    REPAIR & CONVERSION Fit for Re? t? While it is generally agreed that the nascent offshore wind energy market in the U.S. will be a newbuild market, there is a repair and conversion possibility for some stacked OSVs. By Barry Parker 32 Maritime Reporter & Engineering News • January 2020 MR #1 (18-33).

  • MR Jan-20#30  said of the order. The 
must be in place before you)
    January 2020 - Maritime Reporter and Engineering News page: 30

    to keep a high service speed Norwegian village’s little marina to realize how “the basics” in bad weather,” Hammerfest Hospital said of the order. The must be in place before you can mimic the security of town tender revealed a demand that vessels be comfortable travel- life. ling 254 km in rough seas

  • MR Jan-20#29  whalers, the Norwegians tell us, 
who ?  rst noticed that)
    January 2020 - Maritime Reporter and Engineering News page: 29
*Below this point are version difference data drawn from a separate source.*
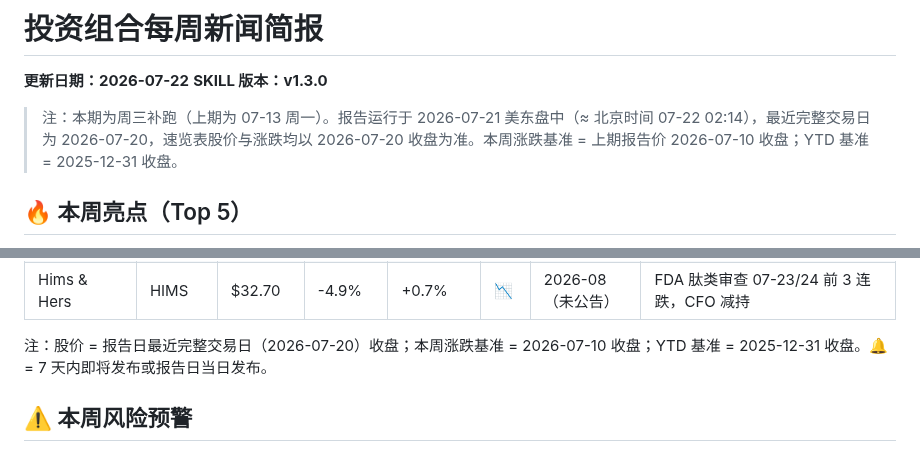
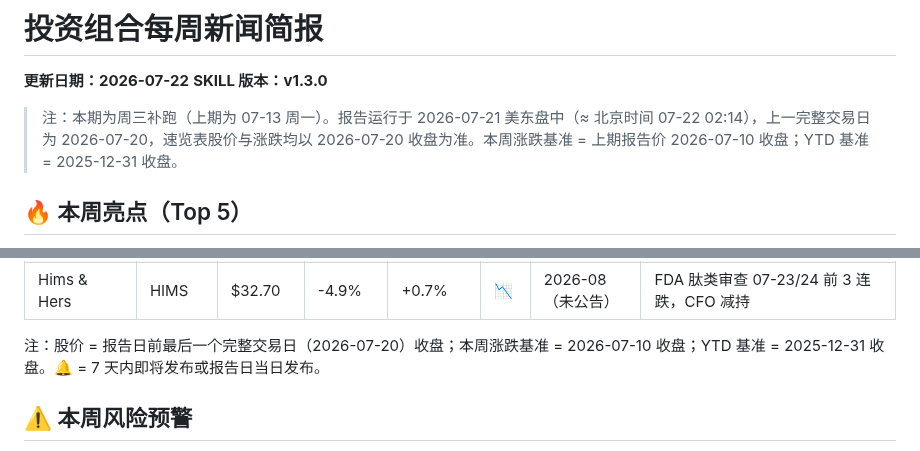
Before and after one commit to shichangs/AINews, a Markdown page: content/portfolio-news/portfolio-news-2026-07-22.md, 2 parts joined by grey strips. Drawn GitHub-style.

Commit message:
chore: update generated AI news data

```diff
--- a/content/portfolio-news/portfolio-news-2026-07-22.md
+++ b/content/portfolio-news/portfolio-news-2026-07-22.md
@@ -2,7 +2,7 @@
 **更新日期：2026-07-22**
 **SKILL 版本：v1.3.0**
 
-> 注：本期为周三补跑（上期为 07-13 周一）。报告运行于 2026-07-21 美东盘中（≈ 北京时间 07-22 02:14），最近完整交易日为 2026-07-20，速览表股价与涨跌均以 2026-07-20 收盘为准。本周涨跌基准 = 上期报告价 2026-07-10 收盘；YTD 基准 = 2025-12-31 收盘。
+> 注：本期为周三补跑（上期为 07-13 周一）。报告运行于 2026-07-21 美东盘中（≈ 北京时间 07-22 02:14），上一完整交易日为 2026-07-20，速览表股价与涨跌均以 2026-07-20 收盘为准。本周涨跌基准 = 上期报告价 2026-07-10 收盘；YTD 基准 = 2025-12-31 收盘。
 
 ## 🔥 本周亮点（Top 5）
 
@@ -30,7 +30,7 @@
 | Unity | U | $30.68 | -0.7% | -30.5% | ➡️ | 2026-08-05 | 分析师上调 vs 董事离任，估值触底引并购猜测 |
 | Hims & Hers | HIMS | $32.70 | -4.9% | +0.7% | 📉 | 2026-08（未公告） | FDA 肽类审查 07-23/24 前 3 连跌，CFO 减持 |
 
-注：股价 = 报告日最近完整交易日（2026-07-20）收盘；本周涨跌基准 = 2026-07-10 收盘；YTD 基准 = 2025-12-31 收盘。🔔 = 7 天内即将发布或报告日当日发布。
+注：股价 = 报告日前最后一个完整交易日（2026-07-20）收盘；本周涨跌基准 = 2026-07-10 收盘；YTD 基准 = 2025-12-31 收盘。🔔 = 7 天内即将发布或报告日当日发布。
 
 ## ⚠️ 本周风险预警
 
```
    REPAIR & CONVERSION It was Canadian whalers, the Norwegians tell us, who ? rst noticed that a dead whale does not bob in the waves. The carcass didn’t pitch or roll, either, and it was somehow “self-propelled” — its ? ns giv- ing it forward motion and acting as stabilizers, or foils. The story still
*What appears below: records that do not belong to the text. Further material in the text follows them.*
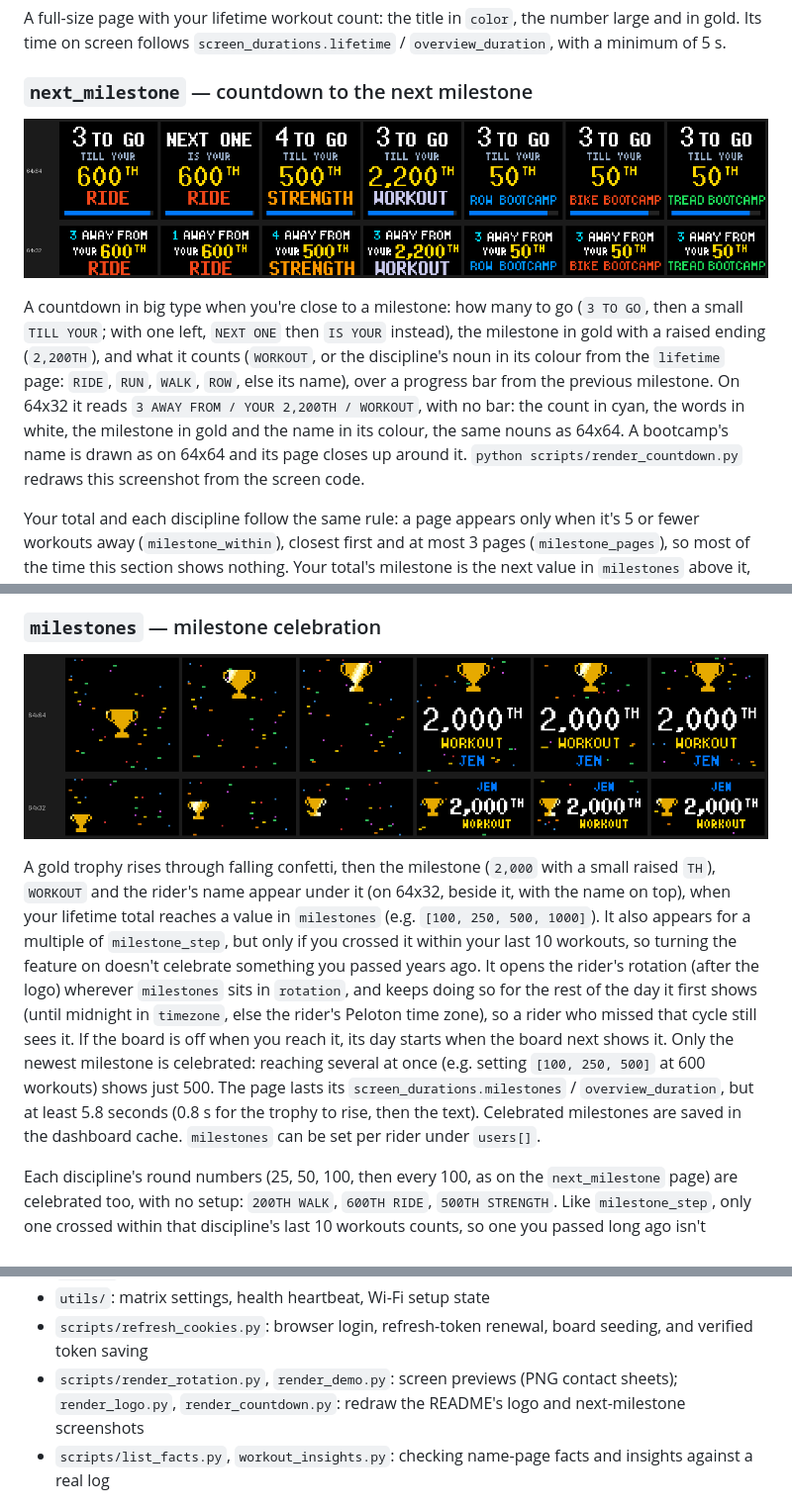
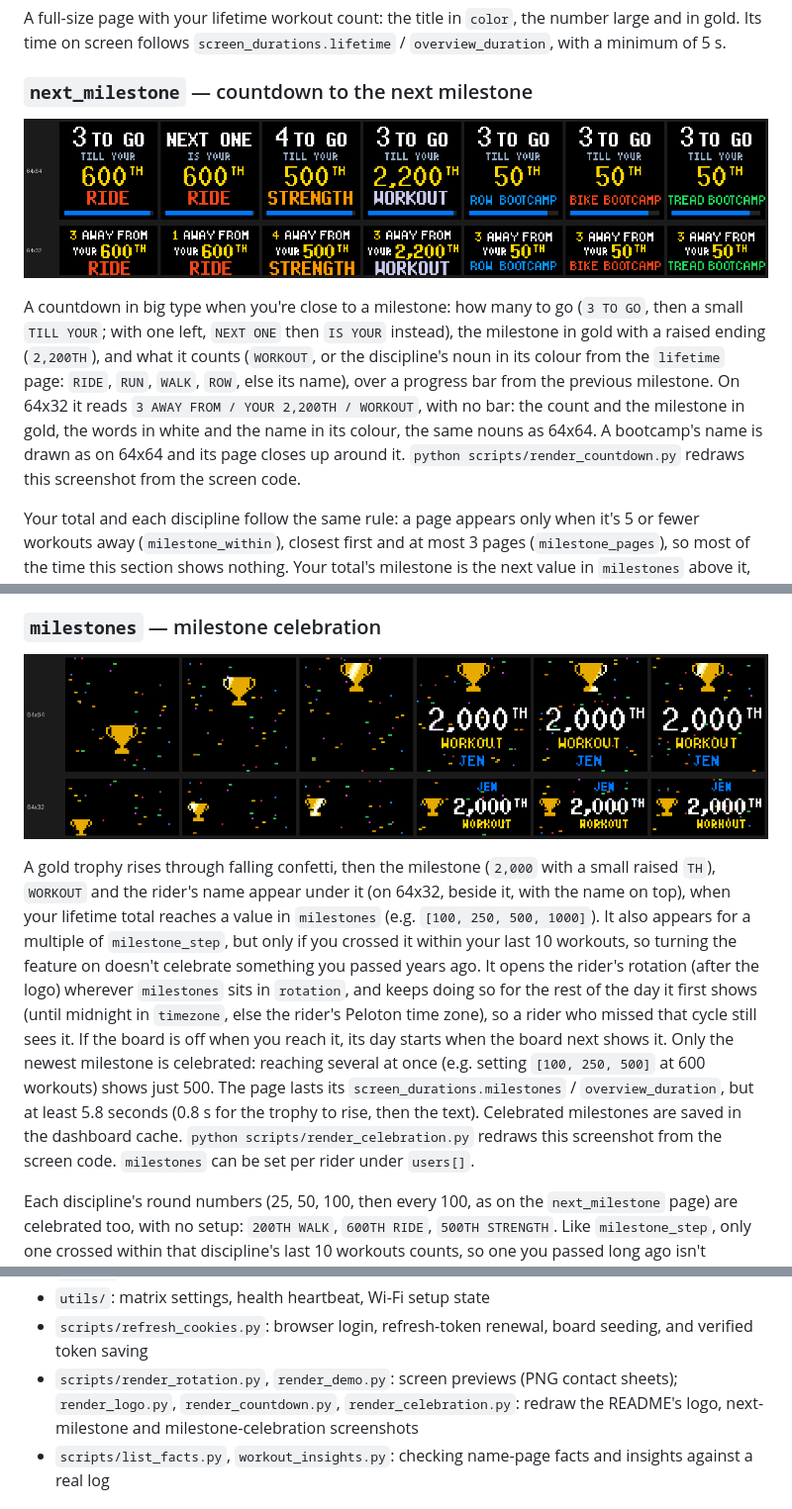
Before and after one commit to jc214809/Peloton-LED, a Markdown page: README.md, 3 parts joined by grey strips. Shown at 99% size. GitHub-like rendering; pictures changed too: docs/screenshots/rotation/milestones.png, docs/screenshots/rotation/next-milestone.png.

```diff
--- a/README.md
+++ b/README.md
@@ -244,7 +244,7 @@ A full-size page with your lifetime workout count: the title in `color`, the num
 
 ![Next milestone countdown](docs/screenshots/rotation/next-milestone.png)
 
-A countdown in big type when you're close to a milestone: how many to go (`3 TO GO`, then a small `TILL YOUR`; with one left, `NEXT ONE` then `IS YOUR` instead), the milestone in gold with a raised ending (`2,200TH`), and what it counts (`WORKOUT`, or the discipline's noun in its colour from the `lifetime` page: `RIDE`, `RUN`, `WALK`, `ROW`, else its name), over a progress bar from the previous milestone. On 64x32 it reads `3 AWAY FROM / YOUR 2,200TH / WORKOUT`, with no bar: the count in cyan, the words in white, the milestone in gold and the name in its colour, the same nouns as 64x64. A bootcamp's name is drawn as on 64x64 and its page closes up around it. `python scripts/render_countdown.py` redraws this screenshot from the screen code.
+A countdown in big type when you're close to a milestone: how many to go (`3 TO GO`, then a small `TILL YOUR`; with one left, `NEXT ONE` then `IS YOUR` instead), the milestone in gold with a raised ending (`2,200TH`), and what it counts (`WORKOUT`, or the discipline's noun in its colour from the `lifetime` page: `RIDE`, `RUN`, `WALK`, `ROW`, else its name), over a progress bar from the previous milestone. On 64x32 it reads `3 AWAY FROM / YOUR 2,200TH / WORKOUT`, with no bar: the count and the milestone in gold, the words in white and the name in its colour, the same nouns as 64x64. A bootcamp's name is drawn as on 64x64 and its page closes up around it. `python scripts/render_countdown.py` redraws this screenshot from the screen code.
 
 Your total and each discipline follow the same rule: a page appears only when it's 5 or fewer workouts away (`milestone_within`), closest first and at most 3 pages (`milestone_pages`), so most of the time this section shows nothing. Your total's milestone is the next value in `milestones` above it, else the next multiple of `milestone_step` (default `100`). A discipline's are picked automatically: 25, 50, 100, then every 100. Discipline counts are Peloton's own per-discipline totals, the ones on the `lifetime` pages, so Bike, Tread and Row Bootcamp count separately from rides, runs and rows. Options: `screen_durations.next_milestone` / `overview_duration`, per page.
 
@@ -290,7 +290,7 @@ To count only some of them, add `"disciplines"` with the names from the left col
 
 ![Milestone celebration](docs/screenshots/rotation/milestones.png)
 
-A gold trophy rises through falling confetti, then the milestone (`2,000` with a small raised `TH`), `WORKOUT` and the rider's name appear under it (on 64x32, beside it, with the name on top), when your lifetime total reaches a value in `milestones` (e.g. `[100, 250, 500, 1000]`). It also appears for a multiple of `milestone_step`, but only if you crossed it within your last 10 workouts, so turning the feature on doesn't celebrate something you passed years ago. It opens the rider's rotation (after the logo) wherever `milestones` sits in `rotation`, and keeps doing so for the rest of the day it first shows (until midnight in `timezone`, else the rider's Peloton time zone), so a rider who missed that cycle still sees it. If the board is off when you reach it, its day starts when the board next shows it. Only the newest milestone is celebrated: reaching several at once (e.g. setting `[100, 250, 500]` at 600 workouts) shows just 500. The page lasts its `screen_durations.milestones` / `overview_duration`, but at least 5.8 seconds (0.8 s for the trophy to rise, then the text). Celebrated milestones are saved in the dashboard cache. `milestones` can be set per rider under `users[]`.
+A gold trophy rises through falling confetti, then the milestone (`2,000` with a small raised `TH`), `WORKOUT` and the rider's name appear under it (on 64x32, beside it, with the name on top), when your lifetime total reaches a value in `milestones` (e.g. `[100, 250, 500, 1000]`). It also appears for a multiple of `milestone_step`, but only if you crossed it within your last 10 workouts, so turning the feature on doesn't celebrate something you passed years ago. It opens the rider's rotation (after the logo) wherever `milestones` sits in `rotation`, and keeps doing so for the rest of the day it first shows (until midnight in `timezone`, else the rider's Peloton time zone), so a rider who missed that cycle still sees it. If the board is off when you reach it, its day starts when the board next shows it. Only the newest milestone is celebrated: reaching several at once (e.g. setting `[100, 250, 500]` at 600 workouts) shows just 500. The page lasts its `screen_durations.milestones` / `overview_duration`, but at least 5.8 seconds (0.8 s for the trophy to rise, then the text). Celebrated milestones are saved in the dashboard cache. `python scripts/render_celebration.py` redraws this screenshot from the screen code. `milestones` can be set per rider under `users[]`.
 
 Each discipline's round numbers (25, 50, 100, then every 100, as on the `next_milestone` page) are celebrated too, with no setup: `200TH WALK`, `600TH RIDE`, `500TH STRENGTH`. Like `milestone_step`, only one crossed within that discipline's last 10 workouts counts, so one you passed long ago isn't celebrated. (An older `discipline_milestone_celebrate_within` setting is ignored.) When more than one celebration is due on the same day (say 2,100 workouts and a 500th strength class), they take turns, one per pass through the rotation.
 
@@ -517,7 +517,7 @@ Live mode cycles through every completed workout on the latest active day. Every
 - `driver/`: hardware/emulator selection
 - `utils/`: matrix settings, health heartbeat, Wi-Fi setup state
 - `scripts/refresh_cookies.py`: browser login, refresh-token renewal, board seeding, and verified token saving
-- `scripts/render_rotation.py`, `render_demo.py`: screen previews (PNG contact sheets); `render_logo.py`, `render_countdown.py`: redraw the README's logo and next-milestone screenshots
+- `scripts/render_rotation.py`, `render_demo.py`: screen previews (PNG contact sheets); `render_logo.py`, `render_countdown.py`, `render_celebration.py`: redraw the README's logo, next-milestone and milestone-celebration screenshots
 - `scripts/list_facts.py`, `workout_insights.py`: checking name-page facts and insights against a real log
 
 ## Architecture
```
Also changed, not shown: docs/64x32-NOTES.md (+7 -3 lines), docs/dev/ROTATION.md (+1 -1 lines), 5 other files.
  • MR Jan-20#25 Obviously, the shipping industry’s primary goal should)
    January 2020 - Maritime Reporter and Engineering News page: 25

    Obviously, the shipping industry’s primary goal should al- The NTSB ways be to have zero lost days due to accidents. But, equally, The NTSB’s stated purpose can be found on its website: the industry should also always be prepared to immediately respond to and investigate unfortunate events when they

  • MR Jan-20#24 , includ- tation for clients because of these casualties has)
    January 2020 - Maritime Reporter and Engineering News page: 24

    in some of the largest mari- Our experience investigating and providing legal represen- time casualties in the last 20 years, includ- tation for clients because of these casualties has shown that, ing the Staten Island Ferry allision with a despite decades of implementing international safety pro- B maintenance

  • MR Jan-20#20  is NOT the Probable Cause
irst some disclosures.)
    January 2020 - Maritime Reporter and Engineering News page: 20

    Back to the Drawing Board Marine Casualties Alcohol is NOT the Probable Cause irst some disclosures. I have worked with (MAB-19/30) on an incident that occurred in Guam. I (or my the National Transportation Safety Board company) had no involvement in that matter, but since it was on a number of occasions.

  • MR Jan-20#15  all the maritime and offshore industry. Areas such as 
design)
    January 2020 - Maritime Reporter and Engineering News page: 15

    that we’re getting in that area from the wind mar- ket are tied to many of those similar things that we work with all the maritime and offshore industry. Areas such as design optimization opportunities within the drivetrain in the power system, to hull design optimization, to the con- ceptual approval

  • MR Jan-20#14  wind;
Is the U.S. marine industry ready to meet demand)
    January 2020 - Maritime Reporter and Engineering News page: 14

    O? shore Wind Q&A: Matt Tremblay, ABS The Domino Effect The next hot growth market is offshore wind; Is the U.S. marine industry ready to meet demand? he American Bureau of Shipping convened a conference to discuss the pace and direction of the U.S. offshore wind market, including challenges and opportuni

  • MR Jan-20#13  lifts and decommissioning.
So, just as it was for deepwater)
    January 2020 - Maritime Reporter and Engineering News page: 13

    also available for both wind and petro-work, as it, too, wields a massive crane and is being marketed for offshore heavy lifts and decommissioning. So, just as it was for deepwater oil and gas innovations now helping wind, “green-only” lending is available for new wind workhorses able to ply offshore oil

  • MR Jan-20#10 . It tends to leave  leaves us with the question of how)
    January 2020 - Maritime Reporter and Engineering News page: 10

    a terribly inef? cient and inef- such as e-learning, but cannot be replaced by e-learning. This T fective way of teaching. It tends to leave leaves us with the question of how to structure our learning many students feeling confused, bored or gatherings to create the best possible learning outcomes